### EXERCISE GOAL
Scan the data below for lines containing the string "Listo" and give only how many there are.

### DATA EXTRACT

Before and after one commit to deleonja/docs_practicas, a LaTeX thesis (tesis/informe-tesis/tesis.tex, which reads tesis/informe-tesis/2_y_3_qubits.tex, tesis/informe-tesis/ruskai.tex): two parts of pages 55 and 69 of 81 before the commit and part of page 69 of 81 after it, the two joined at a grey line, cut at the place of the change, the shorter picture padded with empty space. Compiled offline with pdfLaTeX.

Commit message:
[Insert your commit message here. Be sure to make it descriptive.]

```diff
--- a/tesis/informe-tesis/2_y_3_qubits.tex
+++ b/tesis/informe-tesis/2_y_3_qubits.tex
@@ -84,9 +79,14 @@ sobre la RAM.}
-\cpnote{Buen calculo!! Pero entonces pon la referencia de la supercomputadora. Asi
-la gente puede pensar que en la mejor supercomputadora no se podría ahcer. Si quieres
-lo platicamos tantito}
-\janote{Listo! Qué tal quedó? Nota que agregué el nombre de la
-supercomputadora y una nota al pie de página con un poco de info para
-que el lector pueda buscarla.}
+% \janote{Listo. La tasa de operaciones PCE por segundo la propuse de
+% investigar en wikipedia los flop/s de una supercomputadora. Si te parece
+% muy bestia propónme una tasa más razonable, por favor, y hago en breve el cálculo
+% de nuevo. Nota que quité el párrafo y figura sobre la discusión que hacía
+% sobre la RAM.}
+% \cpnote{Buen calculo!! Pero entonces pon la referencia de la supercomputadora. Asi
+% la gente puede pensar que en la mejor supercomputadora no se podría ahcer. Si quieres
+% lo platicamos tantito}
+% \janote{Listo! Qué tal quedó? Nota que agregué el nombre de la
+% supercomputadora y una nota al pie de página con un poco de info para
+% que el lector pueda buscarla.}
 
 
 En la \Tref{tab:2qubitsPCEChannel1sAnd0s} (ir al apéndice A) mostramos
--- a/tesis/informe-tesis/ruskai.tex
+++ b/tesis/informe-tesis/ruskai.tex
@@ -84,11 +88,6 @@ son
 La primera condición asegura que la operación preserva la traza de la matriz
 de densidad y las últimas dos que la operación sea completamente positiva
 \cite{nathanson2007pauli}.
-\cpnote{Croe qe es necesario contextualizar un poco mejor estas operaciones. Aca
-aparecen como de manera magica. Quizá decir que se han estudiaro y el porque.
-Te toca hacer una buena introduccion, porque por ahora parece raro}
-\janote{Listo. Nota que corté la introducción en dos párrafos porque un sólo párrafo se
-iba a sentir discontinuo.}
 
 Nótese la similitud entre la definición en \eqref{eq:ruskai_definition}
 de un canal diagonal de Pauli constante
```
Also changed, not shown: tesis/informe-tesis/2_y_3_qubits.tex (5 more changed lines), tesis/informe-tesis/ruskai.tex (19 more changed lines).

...

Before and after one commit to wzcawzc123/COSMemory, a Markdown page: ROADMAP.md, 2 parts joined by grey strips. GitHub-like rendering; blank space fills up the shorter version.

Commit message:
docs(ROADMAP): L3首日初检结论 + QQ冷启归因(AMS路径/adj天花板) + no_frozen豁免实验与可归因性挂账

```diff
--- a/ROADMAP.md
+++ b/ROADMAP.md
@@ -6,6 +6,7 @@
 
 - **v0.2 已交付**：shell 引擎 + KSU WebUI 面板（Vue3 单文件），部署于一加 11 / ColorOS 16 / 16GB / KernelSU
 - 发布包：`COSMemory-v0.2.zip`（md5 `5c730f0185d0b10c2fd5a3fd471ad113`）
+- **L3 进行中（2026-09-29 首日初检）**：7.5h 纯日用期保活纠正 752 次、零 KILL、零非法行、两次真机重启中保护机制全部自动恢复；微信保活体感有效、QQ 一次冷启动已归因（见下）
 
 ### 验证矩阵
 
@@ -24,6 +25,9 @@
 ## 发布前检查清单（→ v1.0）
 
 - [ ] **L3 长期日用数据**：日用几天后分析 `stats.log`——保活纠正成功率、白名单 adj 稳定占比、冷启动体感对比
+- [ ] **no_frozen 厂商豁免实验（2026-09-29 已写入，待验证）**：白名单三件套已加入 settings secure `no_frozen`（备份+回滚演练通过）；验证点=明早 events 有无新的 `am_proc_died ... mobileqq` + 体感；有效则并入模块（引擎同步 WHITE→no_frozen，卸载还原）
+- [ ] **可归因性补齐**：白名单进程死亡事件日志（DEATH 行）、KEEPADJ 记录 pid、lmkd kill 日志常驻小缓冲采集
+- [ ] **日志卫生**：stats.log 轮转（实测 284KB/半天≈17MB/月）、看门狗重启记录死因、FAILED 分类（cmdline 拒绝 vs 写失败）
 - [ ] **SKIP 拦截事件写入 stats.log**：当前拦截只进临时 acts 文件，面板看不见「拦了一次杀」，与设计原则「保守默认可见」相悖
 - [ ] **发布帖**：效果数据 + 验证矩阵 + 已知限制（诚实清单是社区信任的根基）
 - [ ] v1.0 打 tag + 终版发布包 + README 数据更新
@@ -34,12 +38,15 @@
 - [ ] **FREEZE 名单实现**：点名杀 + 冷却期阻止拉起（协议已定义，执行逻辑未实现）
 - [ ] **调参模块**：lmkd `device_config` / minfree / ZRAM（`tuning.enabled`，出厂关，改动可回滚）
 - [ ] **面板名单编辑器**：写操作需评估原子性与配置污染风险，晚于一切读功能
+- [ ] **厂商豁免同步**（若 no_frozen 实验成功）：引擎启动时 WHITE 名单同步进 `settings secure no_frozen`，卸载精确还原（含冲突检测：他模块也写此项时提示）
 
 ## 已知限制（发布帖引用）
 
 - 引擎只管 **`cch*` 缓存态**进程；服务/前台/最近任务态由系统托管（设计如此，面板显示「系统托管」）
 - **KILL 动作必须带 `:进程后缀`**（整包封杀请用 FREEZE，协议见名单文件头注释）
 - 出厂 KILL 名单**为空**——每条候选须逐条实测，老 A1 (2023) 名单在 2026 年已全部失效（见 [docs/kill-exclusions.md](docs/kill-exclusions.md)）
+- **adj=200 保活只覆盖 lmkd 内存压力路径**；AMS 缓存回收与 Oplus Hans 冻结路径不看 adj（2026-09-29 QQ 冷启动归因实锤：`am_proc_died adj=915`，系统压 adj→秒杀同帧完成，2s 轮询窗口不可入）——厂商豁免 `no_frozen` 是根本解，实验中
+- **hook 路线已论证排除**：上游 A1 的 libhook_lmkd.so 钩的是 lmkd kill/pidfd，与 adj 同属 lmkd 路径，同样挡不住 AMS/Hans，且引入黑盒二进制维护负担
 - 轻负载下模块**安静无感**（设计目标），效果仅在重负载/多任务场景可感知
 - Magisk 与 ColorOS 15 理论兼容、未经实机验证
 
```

### EXERCISE SOLUTION
4